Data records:
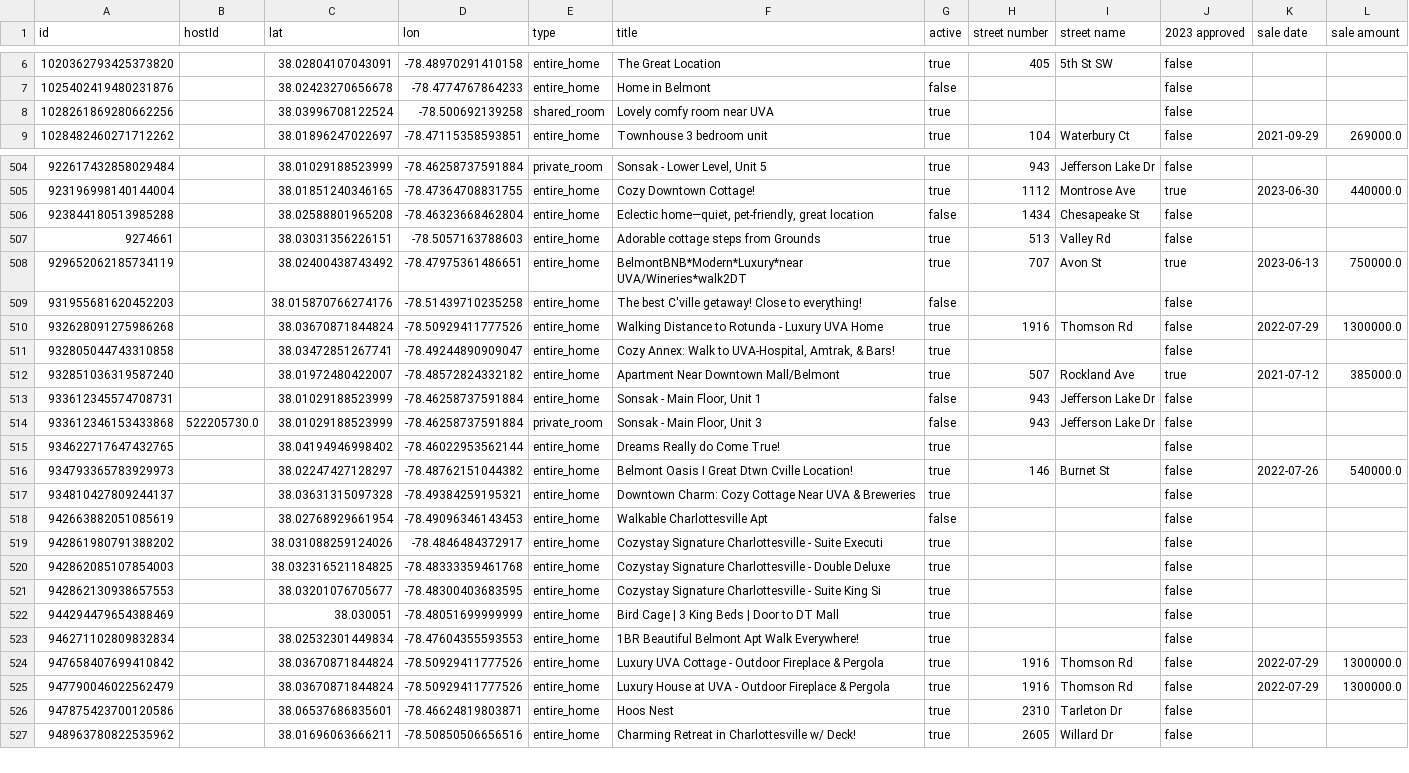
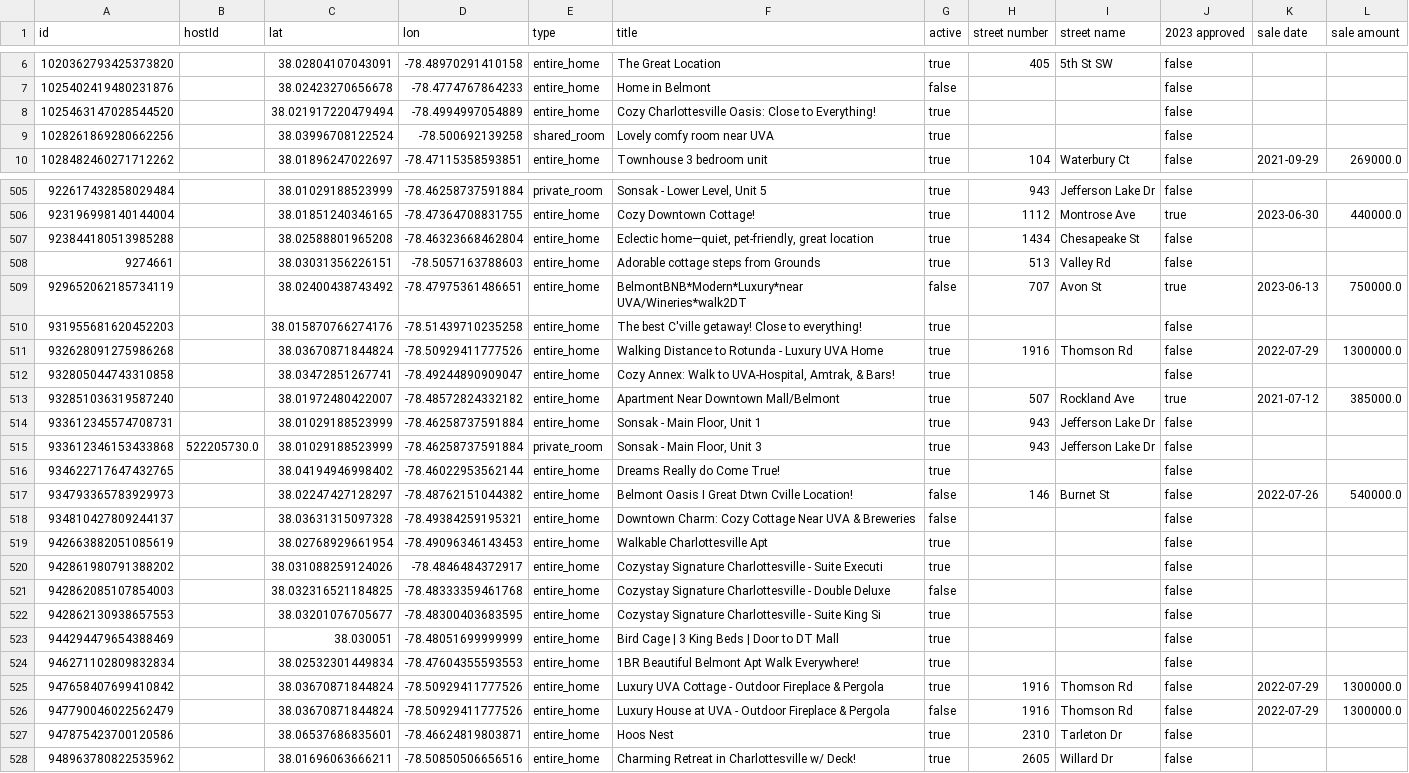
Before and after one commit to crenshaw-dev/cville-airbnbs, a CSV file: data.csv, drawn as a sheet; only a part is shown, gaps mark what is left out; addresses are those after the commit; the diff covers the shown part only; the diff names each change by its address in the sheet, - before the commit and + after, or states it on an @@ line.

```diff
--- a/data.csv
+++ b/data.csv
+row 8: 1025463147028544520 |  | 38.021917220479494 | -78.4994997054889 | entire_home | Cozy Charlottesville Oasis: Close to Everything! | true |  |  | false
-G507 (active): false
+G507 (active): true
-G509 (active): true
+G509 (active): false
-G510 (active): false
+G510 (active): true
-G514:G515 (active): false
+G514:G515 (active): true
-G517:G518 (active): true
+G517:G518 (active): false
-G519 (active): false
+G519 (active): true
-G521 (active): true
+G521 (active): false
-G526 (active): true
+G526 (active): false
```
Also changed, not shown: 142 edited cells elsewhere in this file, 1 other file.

Task brief
What is needed is an exact copy of every entry, with the pictures removed.

Completed task
Before and after one commit to crenshaw-dev/cville-airbnbs, a CSV file: data.csv, drawn as a sheet; only a part is shown, gaps mark what is left out; addresses are those after the commit; the diff covers the shown part only; the diff names each change by its address in the sheet, - before the commit and + after, or states it on an @@ line.

```diff
--- a/data.csv
+++ b/data.csv
+row 8: 1025463147028544520 |  | 38.021917220479494 | -78.4994997054889 | entire_home | Cozy Charlottesville Oasis: Close to Everything! | true |  |  | false
-G507 (active): false
+G507 (active): true
-G509 (active): true
+G509 (active): false
-G510 (active): false
+G510 (active): true
-G514:G515 (active): false
+G514:G515 (active): true
-G517:G518 (active): true
+G517:G518 (active): false
-G519 (active): false
+G519 (active): true
-G521 (active): true
+G521 (active): false
-G526 (active): true
+G526 (active): false
```
Also changed, not shown: 142 edited cells elsewhere in this file, 1 other file.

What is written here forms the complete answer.